another by a chain of runners, each of whom formed a successive link. The first, after running a certain distance, handed it to the second, the second in like manner to the third, and so on, till it reached the point proposed. Hence the game is used by Herodotus (viii. 98) as a comparison whereby to illustrate the Persian ayyapfyw, by Plato (Leg. p. 776, b.) as a living image of sue? cessive generations of men,' as also in the well-known line of Lucretius (ii. 77.)
" Et quasi cursores vital lampada tradunt."
(Compare also Auctor, ad Herenn. iv. 46.) And it is said that the art consisted in the several runners carrying the torch unextinguished through their respective distances, those who let it go out losing all share of honour. Now, if this were all, such explanation might content us. But, secondly, we are plainly told that it was an ay&v, the runners are said a^iXXaa-dai (Plat. Rep. I. e.) ; some are said to have won (vittav Aa,u,7raSf, Andoc. in Alcib. ad fin. j compare Bockh, Insc. No. 243, 244) ; the Schol. on Aristoph.
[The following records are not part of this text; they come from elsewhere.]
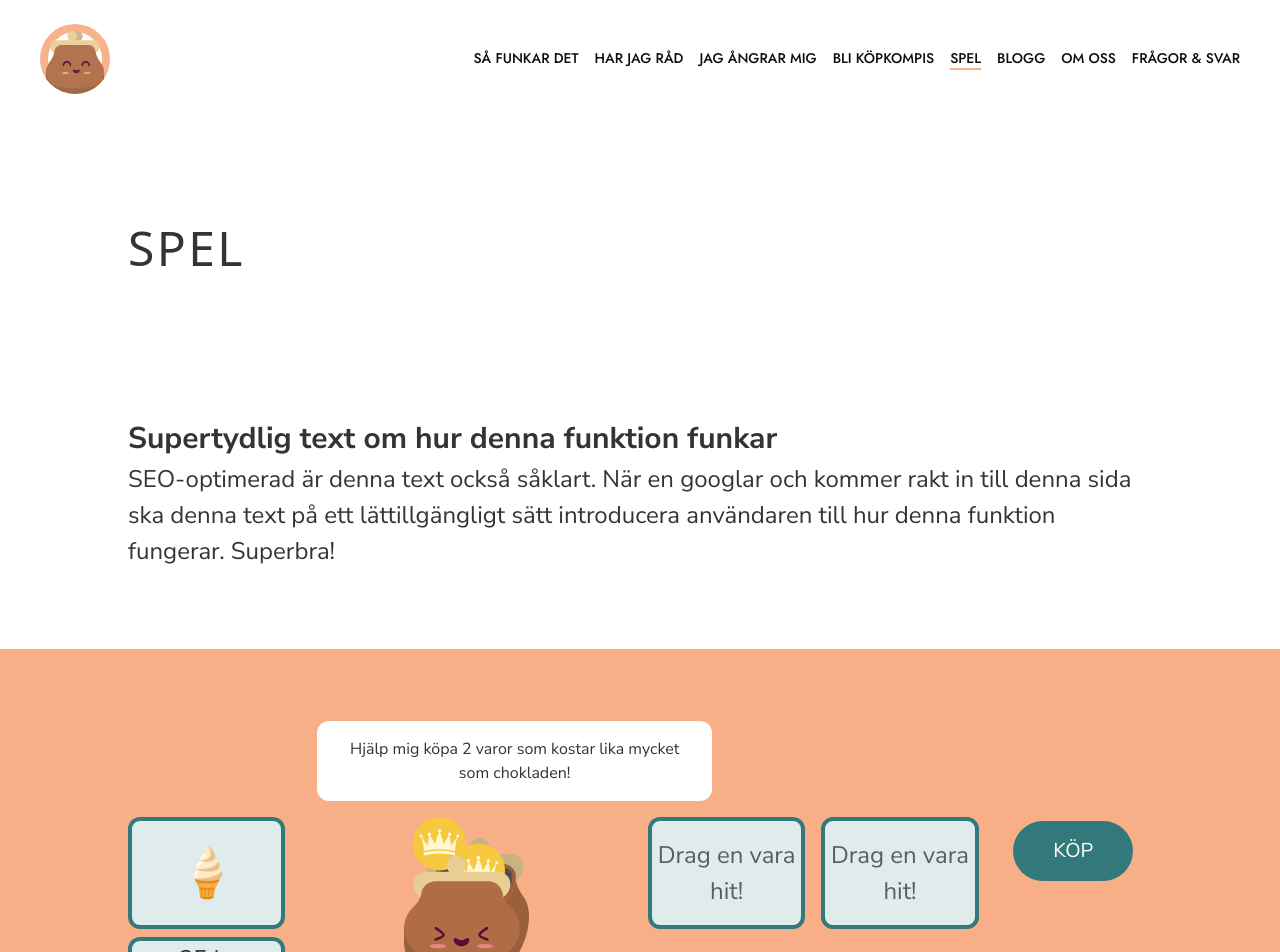
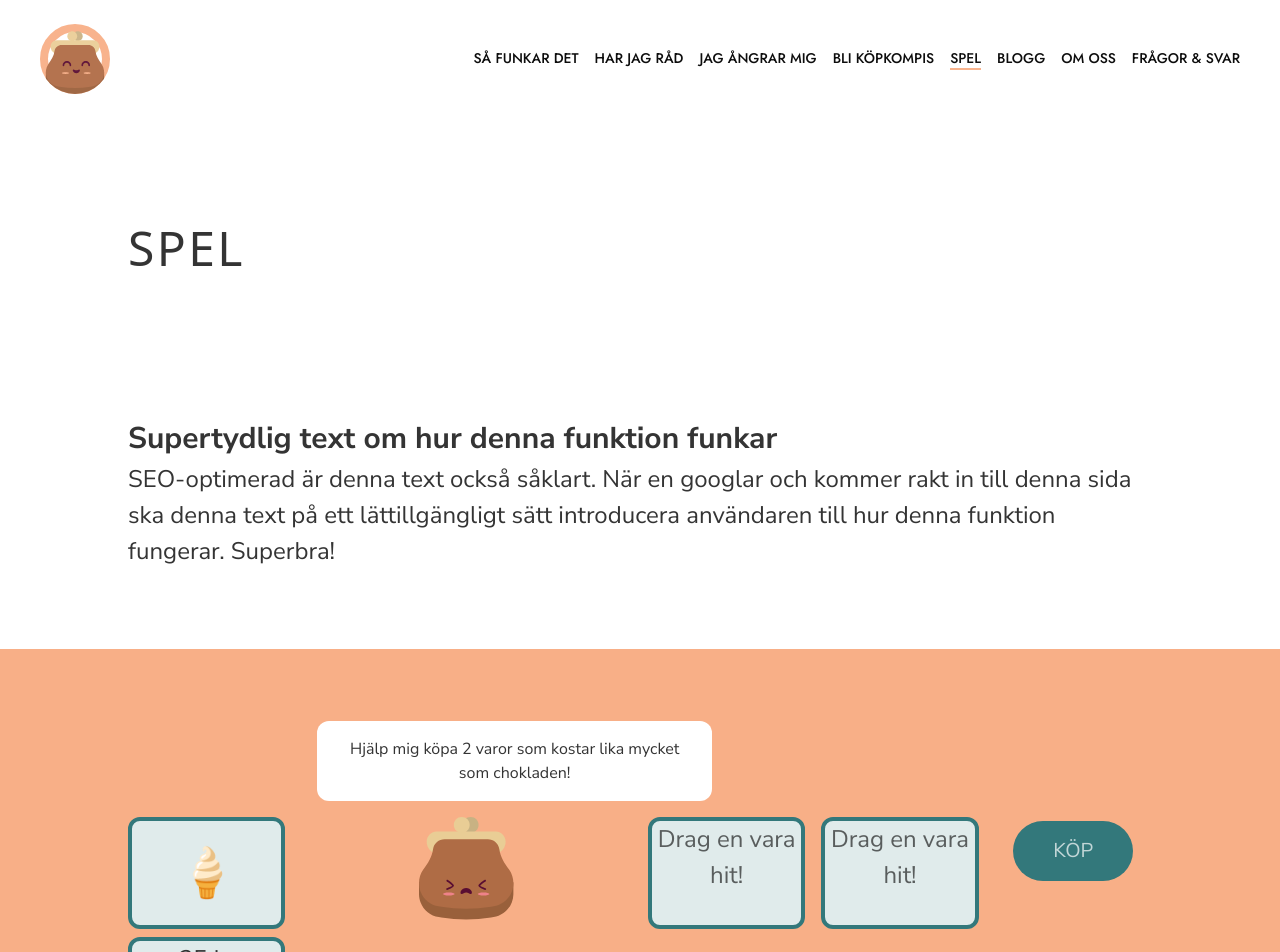
Before and after one commit to zamplyy/zamplyy.github.io, a Next.js app: page /spel in a window 1280 px wide. Shown: the top 952 px of the page. Built offline with nearby package versions, Linux system fonts and the light colour scheme; a web font is replaced by a local one.

Commit message:
Game works

```diff
--- a/components/Game.tsx
+++ b/components/Game.tsx
@@ -1,7 +1,8 @@
-import { useMemo, useState } from "react";
+import { useEffect, useMemo, useState } from "react";
 import { useDrag, useDrop } from "react-dnd";
 import { ItemTypes } from "../utils/constants";
 import BourseHappy from "../public/assets/bourse_happy.svg";
+import BourseSad from "../public/assets/bourse_sad.svg";
 import { RoundButton } from "./roundButton";
 // import { motion } from "framer-motion";
 
@@ -14,13 +15,19 @@ enum Comparison {
   notEqual = "notEqual",
 }
 
+enum BourseState {
+  happy = "happy",
+  sad = "sad",
+  clueless = "clueless",
+}
+
 type Question = {
   item: Item;
   number: number;
   comparison: Comparison;
   id: number;
   question: string;
-  itemOptions: [Item?, Item?, Item?, Item?, Item?, Item?];
+  itemOptions: (Item | undefined)[];
 };
 
 type Item = {
@@ -42,7 +49,7 @@ const Items: Item[] = [
   { icon: "🍦", name: "Glass", price: 25, id: 9 },
 ];
 
-const getRandomFromArray = (arr: Item[], n: number) => {
+const getRandomFromArray = (arr: any[], n: number) => {
   var result = new Array(n),
     len = arr.length,
     taken = new Array(len);
@@ -101,6 +108,9 @@ export function Game() {
   const [question, setQuestion] = useState<Question>(Questions[0]);
   const [firstSelectedItem, setFirstSelectedItem] = useState<Item>();
   const [secondSelectedItem, setSecondSelectedItem] = useState<Item>();
+  const [bourseState, setBourseState] = useState<BourseState>(
+    BourseState.clueless
+  );
 
   const [itemOptions, setItemOptions] = useState(question.itemOptions);
   // const itemsFiltered: Item[] = useMemo(
@@ -112,34 +122,143 @@ export function Game() {
   //   [question]
   // );
 
+  const validateQuestion = () => {
+    if (firstSelectedItem && secondSelectedItem) {
+      const selectedSum = firstSelectedItem.price + secondSelectedItem.price;
+      const questionSum = question.item.price * question.number;
+
+      switch (question.comparison) {
+        case Comparison.equal:
+          return selectedSum === questionSum;
+        case Comparison.greaterThan:
+          return selectedSum > questionSum;
+        case Comparison.greaterThanEquals:
+          return selectedSum >= questionSum;
+        case Comparison.lessThan:
+          return selectedSum < questionSum;
+        case Comparison.lessThanEquals:
+          return selectedSum <= questionSum;
+        case Comparison.notEqual:
+          return selectedSum !== questionSum;
+      }
+    }
+  };
+
+  const nextQuestion = () => {
+    const random: Question[] = getRandomFromArray(Questions, 1);
+    setBourseState(BourseState.happy);
+    setFirstSelectedItem(undefined);
+    setSecondSelectedItem(undefined);
+    setQuestion(random[0]);
+    setItemOptions(random[0].itemOptions);
+  };
+
+  const handleDroppedItem = (
+    from: string,
+    to: string,
+    fromItem?: Item,
+    toItem?: Item
+  ) => {
+    if (from.includes("item_option") && to.includes("item_option")) {
+      const indexOfFromItem = parseInt(from.split("_")[2]);
+      const indexOfToItem = parseInt(to.split("_")[2]);
+      const results = itemOptions.slice();
+      const firstItem = itemOptions[indexOfFromItem];
+      results[indexOfFromItem] = itemOptions[indexOfToItem];
+      results[indexOfToItem] = firstItem;
+      setItemOptions(results);
+    } else if (from.includes("item_option") && !to.includes("item_option")) {
+      const indexOfFromItem = parseInt(from.split("_")[2]);
+      if (to === "first_selected") {
+        setFirstSelectedItem(itemOptions[indexOfFromItem]);
+      } else {
+        setSecondSelectedItem(itemOptions[indexOfFromItem]);
+      }
+      const results = itemOptions.slice();
+      results[indexOfFromItem] = toItem;
+      setItemOptions(results);
+    } else if (!from.includes("item_option") && to.includes("item_option")) {
+      const indexOfToItem = parseInt(to.split("_")[2]);
+      const results = itemOptions.slice();
+      results[indexOfToItem] = fromItem;
+      setItemOptions(results);
+      if (from === "first_selected") {
+        setFirstSelectedItem(itemOptions[indexOfToItem]);
+      } else {
+        setSecondSelectedItem(itemOptions[indexOfToItem]);
+      }
+    } else {
+      if (from === "first_selected") {
+        setFirstSelectedItem(toItem);
+        setSecondSelectedItem(fromItem);
+      } else {
+        setSecondSelectedItem(toItem);
+        setFirstSelectedItem(fromItem);
+      }
+    }
+  };
+
+  const buyDisabled = !firstSelectedItem || !secondSelectedItem;
+
+  const Bourse = () => {
+    switch (bourseState) {
+      case BourseState.happy:
+        return <BourseHappy />;
+      case BourseState.sad:
+        return <BourseSad />;
+      case BourseState.clueless:
+        return <BourseSad />;
+    }
+  };
+
   return (
     <div className="py-10 max-w-screen-lg lg:mx-auto">
       <div className="grid grid-cols-6 gap-4 gap-y-16 text-center mt-12">
-        <ItemContainerView item={question.item} showPrice noDrag noDrop />
+        <ItemContainerView
+          item={question.item}
+          showPrice
+          noDrag
+          noDrop
+          id="question_item"
+        />
         <div className="col-span-2 flex justify-center relative">
           <div className="p-4 bg-white absolute rounded-xl -top-24 left-4 -right-20">
             <p className="text-base">{question.question}</p>
           </div>
-          <div className="flex">
-            <BourseHappy />
-          </div>
+          <div className="flex">{Bourse()}</div>
         </div>
-        <ItemContainerView item={firstSelectedItem} showPrice dragHere />
-        <ItemContainerView item={secondSelectedItem} showPrice dragHere />
+        <ItemContainerView
+          item={firstSelectedItem}
+          showPrice
+          dragHere
+          id="first_selected"
+          handleDroppedItem={handleDroppedItem}
+        />
+        <ItemContainerView
+          item={secondSelectedItem}
+          showPrice
+          dragHere
+          id="second_selected"
+          handleDroppedItem={handleDroppedItem}
+        />
         <div className="h-10">
           <RoundButton
             text="KÖP"
             onClick={() => {
-              console.log("question", question);
+              if (validateQuestion()) {
+                nextQuestion();
+              }
             }}
+            disabled={buyDisabled}
           ></RoundButton>
         </div>
         {itemOptions.map((item, i) => (
-          <div
-            key={"item_" + item?.id + "_" + i}
-            onClick={() => setFirstSelectedItem(item)}
-          >
-            <ItemContainerView item={item} />
+          <div key={"item_" + item?.id + "_" + i}>
+            <ItemContainerView
+              item={item}
+              id={`item_option_${i}`}
+              handleDroppedItem={handleDroppedItem}
+            />
           </div>
         ))}
       </div>
@@ -154,23 +273,38 @@ type ItemContainerProps = {
   noDrop?: boolean;
   dragHere?: boolean;
   setItemOptions?: any;
+  id: string;
+  handleDroppedItem?: (
+    from: string,
+    to: string,
+    items: (Item | undefined)[],
+    fromItem?: Item | undefined,
+    toItem?: Item | undefined
+  ) => void;
 };
 export function ItemContainerView(props: ItemContainerProps) {
-  const { item, showPrice, noDrag, noDrop, dragHere } = props;
+  const {
+    item,
+    showPrice,
+    noDrag,
+    noDrop,
+    dragHere,
+    id,
+    handleDroppedItem,
+  } = props;
 
   const [{ isOver, canDrop }, drop] = useDrop(
     () => ({
       accept: ItemTypes.ITEM,
-      canDrop: (dropped: any) => {
-        const droppedItem: Item = dropped.item;
+      canDrop: (hovered: any) => {
+        const droppedItem: Item = hovered.item;
         if (droppedItem.id === item?.id) return false;
         return !!noDrop ? false : true;
       },
-      drop: (dropped: any) => {
+      drop: (dropped) => {
         const droppedItem: Item = dropped.item;
-        console.log("Dropped item", droppedItem, item);
-        if (dragHere) {
-        } else {
+        if (handleDroppedItem) {
+          handleDroppedItem(id, dropped.id, item, droppedItem);
         }
       },
       collect: (monitor) => ({
@@ -178,21 +312,21 @@ export function ItemContainerView(props: ItemContainerProps) {
         canDrop: !!monitor.canDrop(),
       }),
     }),
-    []
+    [item?.id, handleDroppedItem]
   );
 
   return (
     <div>
       <div
         ref={drop}
-        className={`h-28 justify-center items-center flex border-4 rounded-xl ${
+        className={`h-28 justify-center flex border-4 rounded-xl ${
           isOver && canDrop
             ? "bg-accent-2  border-accent-3"
             : "bg-accent-3  border-accent-2"
         }`}
       >
         {item ? (
-          <ItemView item={item} noDrag={noDrag} />
+          <ItemView item={item} noDrag={noDrag} id={id} />
         ) : dragHere ? (
           <p
             className={`opacity-60 text-center ${
@@ -215,24 +349,30 @@ export function ItemContainerView(props: ItemContainerProps) {
 type ItemProps = {
   item: Item;
   noDrag?: boolean;
+  id: string;
 };
 
 export function ItemView(props: ItemProps) {
-  const { item, noDrag } = props;
+  const { item, noDrag, id } = props;
 
-  const [{ isDragging }, drag] = useDrag(() => ({
-    type: ItemTypes.ITEM,
-    item: { item },
-    canDrag: () => (!!noDrag ? false : true),
-    collect: (monitor: { isDragging: () => any; canDrag: () => any }) => ({
-      isDragging: !!monitor.isDragging(),
-      canDrag: !!monitor.canDrag(),
+  const [{ isDragging }, drag] = useDrag(
+    () => ({
+      type: ItemTypes.ITEM,
+      item: { item, id },
+      canDrag: () => (!!noDrag ? false : true),
+      collect: (monitor) => ({
+        isDragging: !!monitor.isDragging(),
+        canDrag: !!monitor.canDrag(),
+      }),
     }),
-  }));
+    [item?.id]
+  );
 
   return (
     <div
-      className={`flex-col justify-center ${isDragging ? "hidden" : "flex"}`}
+      className={`justify-center items-center flex-grow  ${
+        isDragging ? "hidden" : "flex"
+      }`}
       ref={drag}
     >
       <p className="text-5xl">{item.icon}</p>
--- a/components/roundButton.tsx
+++ b/components/roundButton.tsx
@@ -4,18 +4,24 @@ type Props = {
   icon?: any;
   text: string;
   onClick: any;
+  disabled?: boolean;
 };
 
 export function RoundButton(props: Props) {
-  const { icon, text, onClick } = props;
+  const { icon, text, onClick, disabled } = props;
   return (
     <motion.button
       className="py-4 bg-accent-2 rounded-full px-10 my-1"
       onClick={onClick || null}
-      whileHover={{ scale: 1.02 }}
-      whileTap={{ scale: 0.98 }}
+      whileHover={disabled ? {} : { scale: 1.02 }}
+      whileTap={disabled ? {} : { scale: 0.98 }}
+      disabled={disabled}
     >
-      <div className="flex flex-row justify-center">
+      <div
+        className={` flex flex-row justify-center ${
+          disabled ? "opacity-70" : null
+        }`}
+      >
         {icon ? <div className="pr-3">{icon}</div> : null}
         <p className="text-white text-xl">{text}</p>
       </div>
```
Ran. (I. c.) talks of tovs vcrTarovs rpe'^oi/ras, \vhich shows that it must have been a race between a number of persons ; the Schol. on the same play (v. 133) speaks of afyeivai tovs SpOjite'as, Tobs rpe%oz/Tas, which shows that a number must have started at once.
This second account implies competition. But in a chain of runners, each of whom handed the torch to the next man successively, where could the competition be ? One runner might be said to lose—-he who let the torch out; but who could be said to win ?
We offer the following hypothesis in answer to this question. Suppose that there were several chains of runners, each of which had to carry tho torch the given distance. Then both conditions would be fulfilled. The torch would be handed along each chain, — which would answer to the first condition of successive delivery. That chain in which it travelled most quickly and soonest reached its destination would be the winner,—• which would answer to the second condition, it being a race between competitors.
In confirmation of this hypothesis we observe as follows: — The inscription in Bockh, No. 245, consists of the following lines : —
veiK'fjo'as o'vv e<f)'f]€ois rV & av&
This Eutychides was no doubt the gymnasiarch who won with the €<pr]€oi he had trained, just as Andocides (I. c.) talks of his veviKyKevai Xa/jLirdSt as gymnasiarch; so too Inscr. No. 250 records a like victory of the tribe Cecropis.* Now we know that the gymnasiarchs were chosen one from each tribe. If then each furnished a chain of \a}jma$'r}<$)6-po/, there .would have been ten (in later times twelve) chains of runners. Perhaps, however, the gymnasiarchs were not all called on to perform this service, but each once only in the year, which would allow us for each of the three greater celebrations
No. 244 gives a list of ol
fta, the winners in the torch-race, fourteen in number. Who were these ? If the several links of the winning chain, it is rather against analogy that they should be named. No one ever heard the names of a chorus; yet they can hardly be fourteen winning gymnasiarchs.